During the divorce process, you may find that you or your spouse or are consumed with anger, bitterness or resentment. When this is the case, self-control is extremely important both for yourself and in setting healthy boundaries with your spouse. However, depending on the situation, starting an open line of communication during the divorce process is extremely important. Here are some tips for how to have good communication and healthy boundaries at the same time.
Your spouse may be really angry right now. Remember, it takes two to have an argument. If you do not engage, there is no argument. I recommend getting an index card. On one side write ‘Do not engage,’ and the old proverb, ‘Silence is golden’ on the other side. Having that index card in front of you, reminds you to stay in control over yourself and over the situation, and, listen more.

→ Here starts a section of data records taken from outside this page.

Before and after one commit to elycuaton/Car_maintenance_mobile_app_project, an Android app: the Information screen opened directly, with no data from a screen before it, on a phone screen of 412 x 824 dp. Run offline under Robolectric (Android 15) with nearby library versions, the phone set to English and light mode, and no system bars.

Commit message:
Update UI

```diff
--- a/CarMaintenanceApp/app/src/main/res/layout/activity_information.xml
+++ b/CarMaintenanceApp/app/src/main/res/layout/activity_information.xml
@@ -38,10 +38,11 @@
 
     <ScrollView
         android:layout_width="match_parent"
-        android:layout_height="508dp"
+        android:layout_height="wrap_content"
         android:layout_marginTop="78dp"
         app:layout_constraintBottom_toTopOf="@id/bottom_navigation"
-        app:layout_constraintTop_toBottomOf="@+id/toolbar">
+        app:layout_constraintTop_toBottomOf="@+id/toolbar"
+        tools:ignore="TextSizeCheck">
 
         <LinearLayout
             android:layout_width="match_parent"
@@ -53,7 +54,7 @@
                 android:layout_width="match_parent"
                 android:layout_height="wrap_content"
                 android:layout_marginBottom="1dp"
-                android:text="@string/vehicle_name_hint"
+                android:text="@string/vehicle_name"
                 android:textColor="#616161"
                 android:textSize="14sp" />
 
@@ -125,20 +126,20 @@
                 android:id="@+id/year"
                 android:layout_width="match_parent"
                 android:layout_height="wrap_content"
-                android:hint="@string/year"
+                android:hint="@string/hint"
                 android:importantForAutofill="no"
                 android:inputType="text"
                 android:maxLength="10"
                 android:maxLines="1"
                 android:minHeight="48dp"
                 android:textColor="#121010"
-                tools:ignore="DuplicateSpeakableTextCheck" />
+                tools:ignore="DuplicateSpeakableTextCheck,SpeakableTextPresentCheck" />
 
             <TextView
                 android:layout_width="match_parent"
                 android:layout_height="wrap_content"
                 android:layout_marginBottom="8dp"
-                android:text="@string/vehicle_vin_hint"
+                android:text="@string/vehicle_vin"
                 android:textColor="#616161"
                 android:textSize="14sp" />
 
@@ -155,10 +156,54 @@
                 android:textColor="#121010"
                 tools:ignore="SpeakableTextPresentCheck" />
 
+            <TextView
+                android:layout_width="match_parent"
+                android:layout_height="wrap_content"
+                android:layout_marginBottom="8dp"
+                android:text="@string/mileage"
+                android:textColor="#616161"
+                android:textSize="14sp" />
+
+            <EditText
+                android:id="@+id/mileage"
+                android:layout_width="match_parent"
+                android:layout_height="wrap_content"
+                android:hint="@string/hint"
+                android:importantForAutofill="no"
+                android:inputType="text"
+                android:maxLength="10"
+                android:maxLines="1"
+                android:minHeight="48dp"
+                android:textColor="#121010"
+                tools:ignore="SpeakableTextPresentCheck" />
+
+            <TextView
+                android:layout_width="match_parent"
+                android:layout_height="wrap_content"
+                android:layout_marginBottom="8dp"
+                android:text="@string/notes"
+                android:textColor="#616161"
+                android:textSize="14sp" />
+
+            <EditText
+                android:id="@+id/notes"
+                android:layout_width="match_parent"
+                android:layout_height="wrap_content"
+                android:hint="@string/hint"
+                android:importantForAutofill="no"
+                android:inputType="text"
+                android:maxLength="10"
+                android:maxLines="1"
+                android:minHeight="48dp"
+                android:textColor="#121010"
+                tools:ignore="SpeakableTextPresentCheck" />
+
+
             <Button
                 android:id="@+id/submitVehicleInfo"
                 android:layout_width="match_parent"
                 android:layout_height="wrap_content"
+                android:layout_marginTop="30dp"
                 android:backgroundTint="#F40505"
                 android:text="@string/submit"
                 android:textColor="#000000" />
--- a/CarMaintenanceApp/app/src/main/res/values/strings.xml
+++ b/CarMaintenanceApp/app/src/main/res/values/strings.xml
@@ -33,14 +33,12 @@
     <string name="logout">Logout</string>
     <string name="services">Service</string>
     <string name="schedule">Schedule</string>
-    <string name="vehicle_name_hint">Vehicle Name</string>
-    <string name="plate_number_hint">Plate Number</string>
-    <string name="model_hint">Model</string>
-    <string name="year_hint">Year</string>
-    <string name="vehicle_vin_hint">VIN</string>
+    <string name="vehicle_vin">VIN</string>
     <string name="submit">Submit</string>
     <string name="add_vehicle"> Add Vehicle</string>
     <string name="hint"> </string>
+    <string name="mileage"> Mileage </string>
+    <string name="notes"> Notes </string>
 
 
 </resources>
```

When your spouse communicates, they may talk more forcefully. They may seem intimidating. They do not always have to be abusive to be intimidating. Having that index card in front of you forces you to listen more. Take notes so that when the conversation’s over, even if you are rattled, you can calmly review the points that were made. Take the time later to review your notes. Very rarely is it necessary for you to respond and/or make a decision right there on the spot.
Listen for the information they want to pass along to you
An immediate response from you is not always required. There are many diplomatic and respectful ways to end the conversation. Perhaps it is, “You know, I hadn’t really given it that much thought. Give me some time to think about that and I’ll get back to you.” You have not dismissed them or their point, but you are also not committed to carry on the conversation further. Do not demand that your spouse have this discussion right now. That’s a sure-fire way of ending the conversation, either forcing it to go south or never getting the information and/or resolution that you are seeking. If your spouse says, “I’m not talking about it right now,” do not force the issue. When this happens, rethinking your approach and bringing up the subject in a different way in the future can be much more productive.
BIFF – Brief, Informative, Friendly, and Firm Communications
The best way to get the information that you are looking for or to continue the conversation is in an email. I encourage clients to use the BIFF method (Brief, Informative, Friendly, and Firm – from Bill Eddy’s High Conflict Institute) approach to emails. The focus of the email should be fact driven. If there is an issue that needs to be addressed, it needs to be as black and white and non-emotionally triggering as possible. Often people are better at responding to those types of requests, than having an in-person conversation.
Take it Outside
Typically, having conversations in the house where your family has lived and this whole situation has kind of unraveled, is not the best environment to converse with your spouse. A better place would be to have the conversation at the local park. This way you are not in the emotionally charged environment anymore. Chances are great the conversation will not escalate out in public. If it does and someone walks away, let them walk away. It is not the end of the world. It is not the end of the day. It is not the end of the topic either. Perhaps they needed to walk away for that moment. Let it go. You can come back to it later. Do not feel like you have to have an answer now.
Get off social media during the divorce process. Social media is not the place to air your dirty laundry, your frustration, your grievances or seek encouragement and comfort from friends. The best place to have those conversations is in a therapist’s office. If you find yourself needing a support system among your friends, chose the one or two that you know you can trust with your information, and who will hold confidences to themselves. You can do all of this away from social media. Social media is also not the place to be sharing your “new” life. You may just wind up inadvertently, and unnecessarily, increasing your attorney’s fees by triggering a negative response from your spouse, or worse, providing them with “evidence” to use against you.
Think About the Judge
Never write something you would not want to have read in front of a judge. In every communication, pause to think about how it will sound if the judge reads what you wrote or said. Even in a Collaborative Divorce case, be careful with what you say. Do not be so quick to hit the send button. If you are saying something out of anger, that is not something to send. Put it in the draft folder and come back to it later.
Time is truly “on your side” when you carefully consider the what, when, why and how in your communications.